The coattails were short, and the strength of the may have contributed to a 0.2% loss of the . Still, its 6.2% advance this month is the best among the G10. Chinese equities posted small gains, but amid rising infections and anticipating new lockdown measures, South Korea’s Kospi took it on the chin, falling nearly 2.5%. New US actions against Huawei took a toll on Taiwanese chip makers and weighed on the broader index. India’s 1% gain led the region. European shares are flattish, and the Dow Jones remains within the range set before the weekend. US shares are also little changed.

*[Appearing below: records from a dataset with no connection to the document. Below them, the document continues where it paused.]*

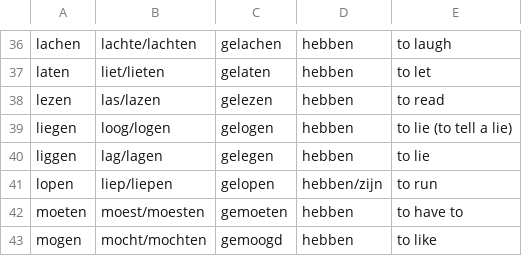
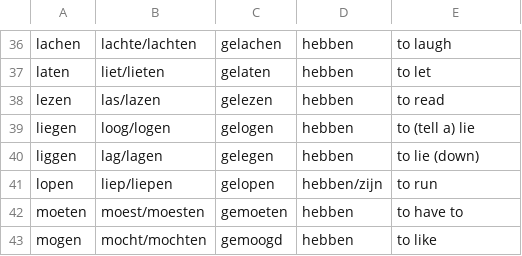
Before and after one commit to tolache/flashcards, a CSV file: src/data/verbs.csv, drawn as a sheet; only a part is shown, gaps mark what is left out.

Commit message:
clarify verbs meaning

```diff
--- a/src/data/verbs.csv
+++ b/src/data/verbs.csv
@@ -38,4 +38,4 @@ laten,liet/lieten,gelaten,hebben,to let
 lezen,las/lazen,gelezen,hebben,to read
-liegen,loog/logen,gelogen,hebben,to lie (to tell a lie)
-liggen,lag/lagen,gelegen,hebben,to lie
+liegen,loog/logen,gelogen,hebben,to (tell a) lie
+liggen,lag/lagen,gelegen,hebben,to lie (down)
 lopen,liep/liepen,gelopen,hebben/zijn,to run
```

Benchmark yields are mostly 1-2 bp softer, which puts the US 10-year yield near 67 bp. The dollar is under modest pressure, falling against nearly all the currencies today. Among the majors, sterling, the yen, and the Canadian dollar are up just shy of 0.5% to lead. Russia, Mexico, and South Africa lead the emerging market currencies higher. Turkey stands out as a notable exception. Gold has re-taken the $2000 level. The next technical target is near $2025. Oil is firm but flat within its recent ranges. The $43.50 capped the rally earlier this month in the September WTI contract.

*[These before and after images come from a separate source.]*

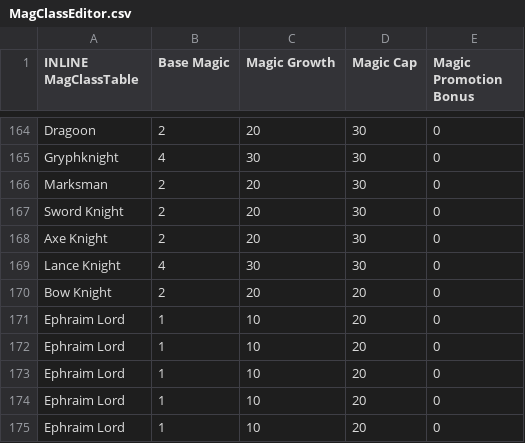
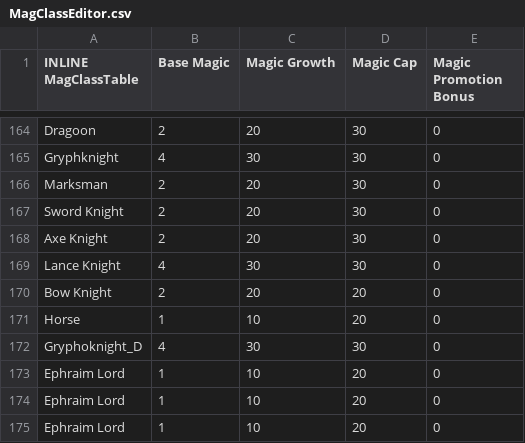
Before and after one commit to sme23/SkillSystem_FE8, a CSV file: Tables/NightmareModules/CharactersClasses/MagClassEditor.csv, drawn as a sheet; only a part is shown, gaps mark what is left out.

```diff
--- a/Tables/NightmareModules/CharactersClasses/MagClassEditor.csv
+++ b/Tables/NightmareModules/CharactersClasses/MagClassEditor.csv
@@ -170,4 +170,4 @@ Lance Knight,4,30,30,0
 Bow Knight,2,20,20,0
-Ephraim Lord,1,10,20,0
-Ephraim Lord,1,10,20,0
+Horse,1,10,20,0
+Gryphoknight_D,4,30,30,0
 Ephraim Lord,1,10,20,0
```
Also changed, not shown: Tables/NightmareModules/CharactersClasses/ClassTable.csv, Tables/NightmareModules/Skills/PersonalSkillEditor.csv, 40 other files.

The US tightened its attempt to isolate Huawei. It extended its sanctions to cover 38 more affiliates in 21 countries. The goal is to cut its access to semiconductor chips. This hit Taiwanese chip producers. Separately, and contrary to the assessment of many private economists, US trade adviser Navarro said in an interview yesterday that China is “absolutely” keeping its word on purchases of US goods. President Trump has also praised Chinese agriculture purchases. Separately, reports suggest some 14 mln barrels of oil in seven super-class tankers are on their way to China now.
The minutes from the recent meeting of the Reserve Bank of Australia confirmed it did not see the need for additional measures. However, there were two mitigating factors. First, officials were concerned that cheap funding was not leading to new credit expansion, though it was not clear on whether it was a supply or demand challenge. Second, the latest outbreak and lockdown in Victoria will push up unemployment and weigh on economic activity.
The dollar stalled just above JPY107 last week and is retracing the gains scored in the first half of August. It has traded at an eight-day low near JPY105.40 today, just above the (61.8%) retracement of the bounce off the JPY104 level seen on July 31. Resistance is seen around JPY105.80, and there is an option for about $480 mln at JPY106 that expires today. The Australian dollar is firm and approached the month’s high set on August 8, near $0.7245. A move above $0.7255 targets $0.7300. Note that the continues to march higher against the New Zealand dollar. With today’s gains, the 11-day streak seems to match record moves of 1985 and 1991. The RBNZ seems more aggressive than the RBA, and this appears to be the main driver. The PBOC set the dollar’s reference rate at CNY6.9325, in line with bank model projections. The greenback traded down to almost CNY6.92, a fresh five-month low.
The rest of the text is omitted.